-- What to work on --
Below are records to retype exactly, except for the pictures.

-- Source information --
------

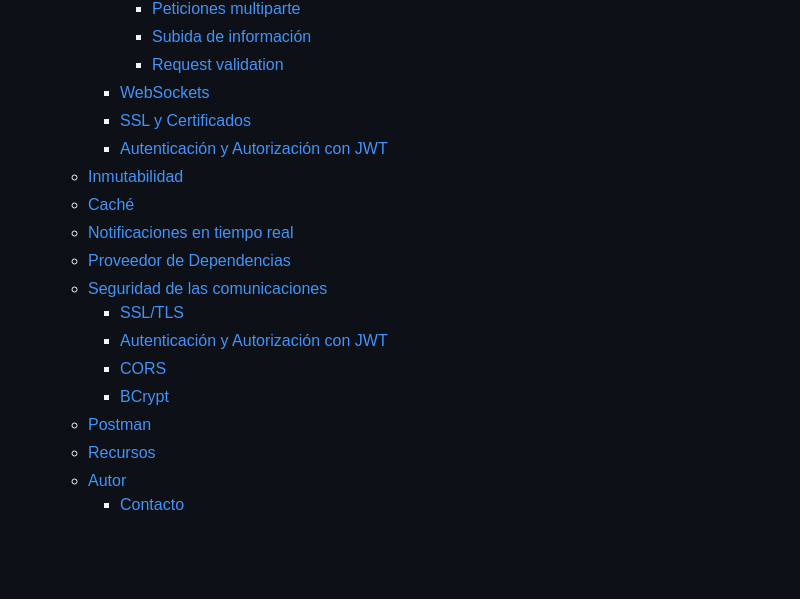
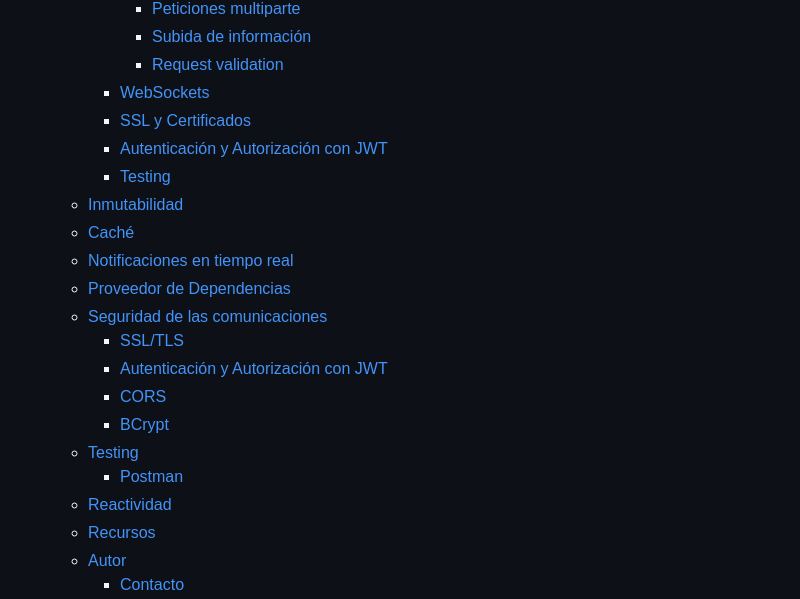
Before and after one commit to joseluisgs/tenistas-rest-ktor-2022-2023, a Markdown page: README.md, the part around the change printed below. Rendered like a GitHub page; blank space fills up the shorter version.

```diff
--- a/README.md
+++ b/README.md
@@ -47,6 +47,7 @@ Api REST de Tenistas con Ktor para Programación de Servicios y Procesos de 2º
     - [WebSockets](#websockets)
     - [SSL y Certificados](#ssl-y-certificados)
     - [Autenticación y Autorización con JWT](#autenticación-y-autorización-con-jwt)
+    - [Testing](#testing)
   - [Inmutabilidad](#inmutabilidad)
   - [Caché](#caché)
   - [Notificaciones en tiempo real](#notificaciones-en-tiempo-real)
@@ -56,7 +57,9 @@ Api REST de Tenistas con Ktor para Programación de Servicios y Procesos de 2º
     - [Autenticación y Autorización con JWT](#autenticación-y-autorización-con-jwt-1)
     - [CORS](#cors-1)
     - [BCrypt](#bcrypt)
-  - [Postman](#postman)
+  - [Testing](#testing-1)
+    - [Postman](#postman)
+  - [Reactividad](#reactividad)
   - [Recursos](#recursos)
   - [Autor](#autor)
     - [Contacto](#contacto)
```
Also changed, not shown: other parts of README.md (+57 -1 lines), images/reactive.gif (added), images/testing.png (added), 1 other file.
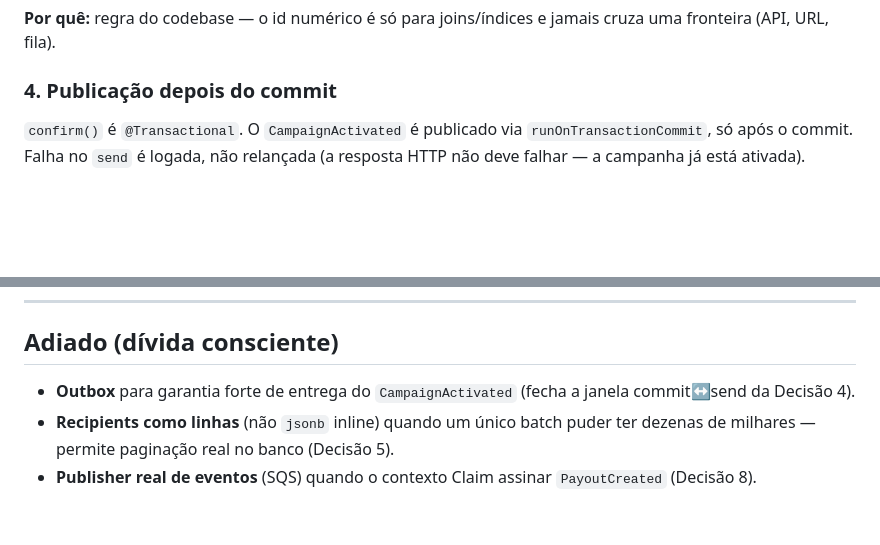
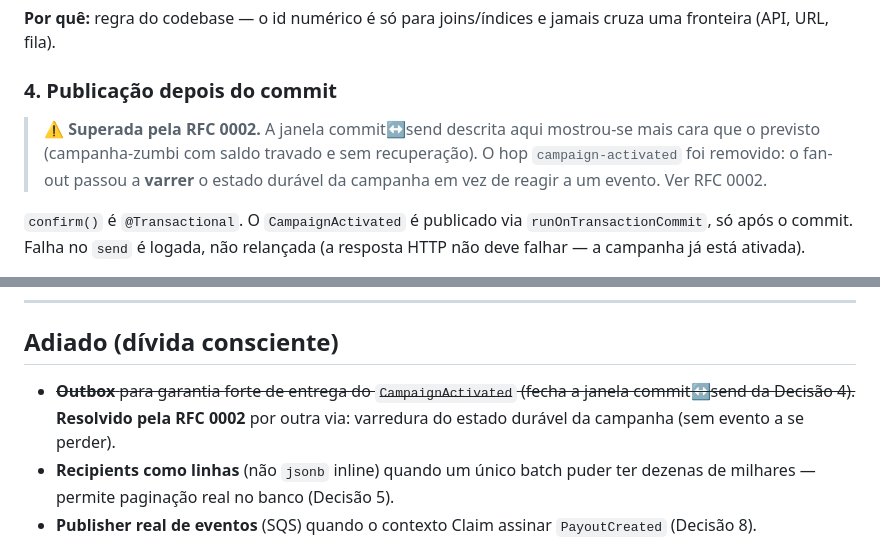
Before and after one commit to 130591/perkly, a Markdown page: docs/rfcs/0001-payout-fanout.md, 2 parts joined by grey strips. Drawn GitHub-style; blank space fills up the shorter version.

```diff
--- a/docs/rfcs/0001-payout-fanout.md
+++ b/docs/rfcs/0001-payout-fanout.md
@@ -63,6 +63,11 @@ mudar o contrato (mexe no dono, em `campaign/`). Correto.
 cruza uma fronteira (API, URL, fila).
 
 ### 4. Publicação **depois** do commit
+
+> **⚠️ Superada pela RFC 0002.** A janela commit↔send descrita aqui mostrou-se
+> mais cara que o previsto (campanha-zumbi com saldo travado e sem recuperação).
+> O hop `campaign-activated` foi removido: o fan-out passou a **varrer** o estado
+> durável da campanha em vez de reagir a um evento. Ver RFC 0002.
 
 `confirm()` é `@Transactional`. O `CampaignActivated` é publicado via
 `runOnTransactionCommit`, só após o commit. Falha no `send` é logada, não
@@ -156,8 +161,9 @@ Ambas as filas têm DLQ com `maxReceiveCount = 5` (`elasticmq.conf`).
 
 ## Adiado (dívida consciente)
 
-- **Outbox** para garantia forte de entrega do `CampaignActivated` (fecha a
-  janela commit↔send da Decisão 4).
+- ~~**Outbox** para garantia forte de entrega do `CampaignActivated` (fecha a
+  janela commit↔send da Decisão 4).~~ **Resolvido pela RFC 0002** por outra via:
+  varredura do estado durável da campanha (sem evento a se perder).
 - **Recipients como linhas** (não `jsonb` inline) quando um único batch puder ter
   dezenas de milhares — permite paginação real no banco (Decisão 5).
 - **Publisher real de eventos** (SQS) quando o contexto Claim assinar
```
Also changed, not shown: docs/rfcs/0002-campaign-fanout-via-polling.md (added, +235 -0 lines).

------

-- Answer area --
Before and after one commit to joseluisgs/tenistas-rest-ktor-2022-2023, a Markdown page: README.md, the part around the change printed below. Rendered like a GitHub page; blank space fills up the shorter version.

```diff
--- a/README.md
+++ b/README.md
@@ -47,6 +47,7 @@ Api REST de Tenistas con Ktor para Programación de Servicios y Procesos de 2º
     - [WebSockets](#websockets)
     - [SSL y Certificados](#ssl-y-certificados)
     - [Autenticación y Autorización con JWT](#autenticación-y-autorización-con-jwt)
+    - [Testing](#testing)
   - [Inmutabilidad](#inmutabilidad)
   - [Caché](#caché)
   - [Notificaciones en tiempo real](#notificaciones-en-tiempo-real)
@@ -56,7 +57,9 @@ Api REST de Tenistas con Ktor para Programación de Servicios y Procesos de 2º
     - [Autenticación y Autorización con JWT](#autenticación-y-autorización-con-jwt-1)
     - [CORS](#cors-1)
     - [BCrypt](#bcrypt)
-  - [Postman](#postman)
+  - [Testing](#testing-1)
+    - [Postman](#postman)
+  - [Reactividad](#reactividad)
   - [Recursos](#recursos)
   - [Autor](#autor)
     - [Contacto](#contacto)
```
Also changed, not shown: other parts of README.md (+57 -1 lines), images/reactive.gif (added), images/testing.png (added), 1 other file.
Before and after one commit to 130591/perkly, a Markdown page: docs/rfcs/0001-payout-fanout.md, 2 parts joined by grey strips. Drawn GitHub-style; blank space fills up the shorter version.

```diff
--- a/docs/rfcs/0001-payout-fanout.md
+++ b/docs/rfcs/0001-payout-fanout.md
@@ -63,6 +63,11 @@ mudar o contrato (mexe no dono, em `campaign/`). Correto.
 cruza uma fronteira (API, URL, fila).
 
 ### 4. Publicação **depois** do commit
+
+> **⚠️ Superada pela RFC 0002.** A janela commit↔send descrita aqui mostrou-se
+> mais cara que o previsto (campanha-zumbi com saldo travado e sem recuperação).
+> O hop `campaign-activated` foi removido: o fan-out passou a **varrer** o estado
+> durável da campanha em vez de reagir a um evento. Ver RFC 0002.
 
 `confirm()` é `@Transactional`. O `CampaignActivated` é publicado via
 `runOnTransactionCommit`, só após o commit. Falha no `send` é logada, não
@@ -156,8 +161,9 @@ Ambas as filas têm DLQ com `maxReceiveCount = 5` (`elasticmq.conf`).
 
 ## Adiado (dívida consciente)
 
-- **Outbox** para garantia forte de entrega do `CampaignActivated` (fecha a
-  janela commit↔send da Decisão 4).
+- ~~**Outbox** para garantia forte de entrega do `CampaignActivated` (fecha a
+  janela commit↔send da Decisão 4).~~ **Resolvido pela RFC 0002** por outra via:
+  varredura do estado durável da campanha (sem evento a se perder).
 - **Recipients como linhas** (não `jsonb` inline) quando um único batch puder ter
   dezenas de milhares — permite paginação real no banco (Decisão 5).
 - **Publisher real de eventos** (SQS) quando o contexto Claim assinar
```
Also changed, not shown: docs/rfcs/0002-campaign-fanout-via-polling.md (added, +235 -0 lines).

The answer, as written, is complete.